  • Abrasive type: backing material, grit size, shape and hardness
  • Number of finishing steps
  • Equipment used
  • Type of power supply to the equipment
  • How the abrasive is supported (ie, belt or disc support, wheel type and flexibility)
  • Surface speed and applied pressure

The optimum choice of finishing equipment, consumable and method will depend on :

  • The existing surface condition of the semi-finished fabrication
  • The accessibility of the areas to be finished
  • The required final visual effect
  • When there is no price premium for the low carbon grades, make them your standard choice.
  • When manufacturing welded components, particularly in heavy thicknesses.
  • ‘L’ refers to low Carbon levels-example types 304L and 316 L.

Austenitic stainless steel when welded or exposed to a high temperature within the range 450° to 850° C (within the heat affected zone of the weld) are susceptible to a phenomenon called sensitization.

Carbon has a high affinity for Chromium and under these circumstances (high temperatures 450° to 850°C) will combine with the Chromium to form a complex Chromium Carbide. The formation of this Chromium Carbide takes place preferentially at the grain boundaries. A small amount of Carbon locks up a relatively large amount of Chromium, and thus depletes the grain boundary area in Chromium. The steel is then said to be sensitized.

The grain boundaries, now depleted in chromium, have both a lower corrosion resistance and passivating capacity. These areas therefore suffer a preferential attack when exposed to a corrosive environment. This form of corrosion is termed Intergranular Corrosion or Weld Decay.

Yes, Austenitic stainless steels (types 304, 316 etc), are generally non-magnetic in the fully annealed condition, however, they can become slightly magnetic when “cold worked”. This is due to a stress induced transformation of the austenite crystal structure into a martensitic crystal structure. This cold working can occur from various sources: cutting, bending, forming, machining.

Additionally, all austenitic stainless steels have a relatively small percentage of ferrite (a magnetic crystal structure) intentionally introduced into the austenitic structure (typically 3-5%) to aid in the hot workability of the steel. this will also result in a very slight “pull” on a magnet.

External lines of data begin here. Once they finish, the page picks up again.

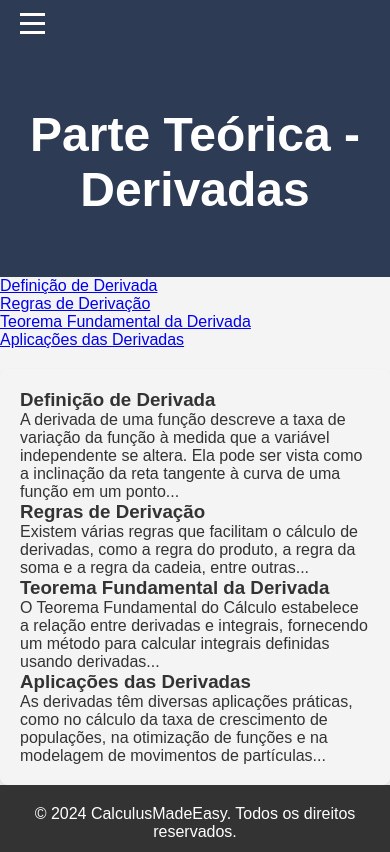
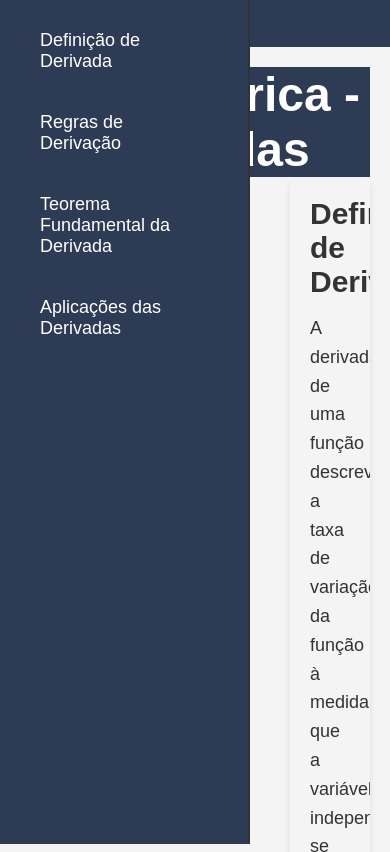
Before and after one commit to henriquestevan/Projeto-Integrador-PI, a website: page public/TeoriaDerivada.html in a window 390 px wide. Shown: the top 852 px of the page. Drawn offline with Linux system fonts and the light colour scheme.

Commit message:
css das paginas teoricas

```diff
--- a/public/TeoriaDerivada.html
+++ b/public/TeoriaDerivada.html
@@ -6,7 +6,7 @@
     <title>Parte Teórica - Derivadas</title>
     <link rel="stylesheet" href="styles.css">
 </head>
-<body>
+<body class="page-theory">
     <header>
         <nav class="navbar">
             <div class="menu-toggle" id="mobile-menu">
--- a/public/styles.css
+++ b/public/styles.css
@@ -267,3 +267,213 @@ footer {
 .content:not(.hidden) {
     display: block;
 }
+/* Reset e Configurações Gerais */
+.page-theory * {
+    margin: 0;
+    padding: 0;
+    box-sizing: border-box;
+}
+
+.page-theory body {
+    font-family: 'Arial', sans-serif;
+    background-color: #f4f4f4;
+    color: #333;
+    display: flex;
+    flex-direction: column;
+    min-height: 100vh;
+}
+
+/* Navbar e Menu Hamburguer */
+.page-theory .navbar {
+    display: flex;
+    justify-content: space-between;
+    align-items: center;
+    background-color: #2E3B55; /* Azul escuro discreto */
+    padding: 10px 20px;
+    position: relative;
+}
+
+.page-theory .menu-toggle {
+    display: flex;
+    flex-direction: column;
+    cursor: pointer;
+}
+
+.page-theory .bar {
+    background-color: #fff;
+    height: 3px;
+    width: 25px;
+    margin: 3px 0;
+}
+
+.page-theory .nav-list {
+    list-style: none;
+    display: flex;
+    gap: 20px;
+}
+
+.page-theory .nav-list li a {
+    text-decoration: none;
+    color: #fff;
+    font-size: 16px;
+    transition: color 0.3s ease;
+}
+
+.page-theory .nav-list li a:hover {
+    color: #FFD700; /* Amarelo suave */
+}
+
+/* Menu Hamburguer em Dispositivos Móveis */
+@media screen and (max-width: 768px) {
+    .page-theory .menu-toggle {
+        display: flex;
+    }
+
+    .page-theory .nav-list {
+        display: none;
+        flex-direction: column;
+        background-color: #2E3B55; /* Fundo do menu no mesmo tom da navbar */
+        position: absolute;
+        top: 100%;
+        right: 0;
+        width: 100%;
+        text-align: center;
+    }
+
+    .page-theory .nav-list.active {
+        display: flex;
+    }
+
+    .page-theory .nav-list li {
+        padding: 10px 0;
+    }
+}
+
+/* Barra Lateral para os Tópicos */
+.page-theory .sidebar {
+    position: fixed;
+    top: 0;
+    left: 0;
+    width: 250px;
+    background-color: #2E3B55;
+    color: white;
+    padding: 20px;
+    height: 100%;
+    overflow-y: auto;
+}
+
+.page-theory .sidebar ul {
+    list-style: none;
+    padding: 0;
+}
+
+.page-theory .sidebar ul li {
+    margin-bottom: 20px;
+}
+
+.page-theory .sidebar ul li a {
+    color: white;
+    font-size: 18px;
+    text-decoration: none;
+    transition: color 0.3s ease;
+}
+
+.page-theory .sidebar ul li a:hover {
+    color: #FFD700;
+}
+
+/* Conteúdo da Página Teórica */
+.page-theory main {
+    margin-left: 260px; /* Espaço para a barra lateral */
+    padding: 20px;
+}
+
+/* Estilo dos Botões de Tópicos */
+.page-theory .topic-btn {
+    display: inline-block;
+    background-color: #2E3B55;
+    color: white;
+    padding: 10px 20px;
+    margin-bottom: 10px;
+    border-radius: 5px;
+    text-decoration: none;
+    font-size: 16px;
+    transition: background-color 0.3s;
+}
+
+.page-theory .topic-btn:hover {
+    background-color: #FFD700;
+}
+
+/* Seções dos tópicos */
+.page-theory .content div {
+    margin-bottom: 40px;
+}
+
+.page-theory .content div h3 {
+    font-size: 30px;
+    margin-bottom: 15px;
+}
+
+.page-theory .content div p {
+    font-size: 18px;
+    line-height: 1.6;
+}
+
+/* Estilos de Responsividade para dispositivos menores */
+@media screen and (max-width: 768px) {
+    .page-theory .sidebar {
+        position: static;
+        width: 100%;
+        padding: 10px;
+    }
+
+    .page-theory .sidebar ul {
+        display: flex;
+        flex-direction: column;
+        padding: 0;
+    }
+
+    .page-theory .sidebar ul li {
+        margin-bottom: 10px;
+    }
+
+    .page-theory main {
+        margin-left: 0;
+    }
+    /* Ajustar largura do conteúdo para a área lateral */
+    .page-theory .content {
+    margin-left: 270px; /* Espaço para a barra lateral */
+    padding: 20px;
+    max-width: calc(100% - 270px); /* Limitar a largura ao tamanho da tela menos a barra lateral */
+    overflow-y: auto; /* Permite o scroll vertical dentro da área de conteúdo */
+    height: 100vh; /* A altura é 100% da altura da tela */
+    background-color: #f4f4f4; /* Cor de fundo, caso necessário */
+}
+
+/* Barra lateral */
+    .page-theory .sidebar {
+    position: fixed;
+    top: 0;
+    left: 0;
+    width: 250px;
+    background-color: #2E3B55;
+    color: white;
+    padding: 20px;
+    height: 100%;
+    overflow-y: auto;
+    border-right: 2px solid #333; /* Borda para separar a barra lateral */
+}
+
+/* Conteúdo dos Tópicos */
+.page-theory .content h3 {
+    font-size: 36px;
+    margin-bottom: 10px;
+}
+
+.page-theory .content p {
+    font-size: 18px;
+    line-height: 1.6;
+}
+
+}
```
Also changed, not shown: public/TeoriaIntegral.html (+1 -1 lines), public/TeoriaLimites.html (+1 -1 lines).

All of these will result in some small level of magnetic pull, and are not necessarily indicative of the product not being stainless steel, or Austenitic, or of the product being inherently inferior.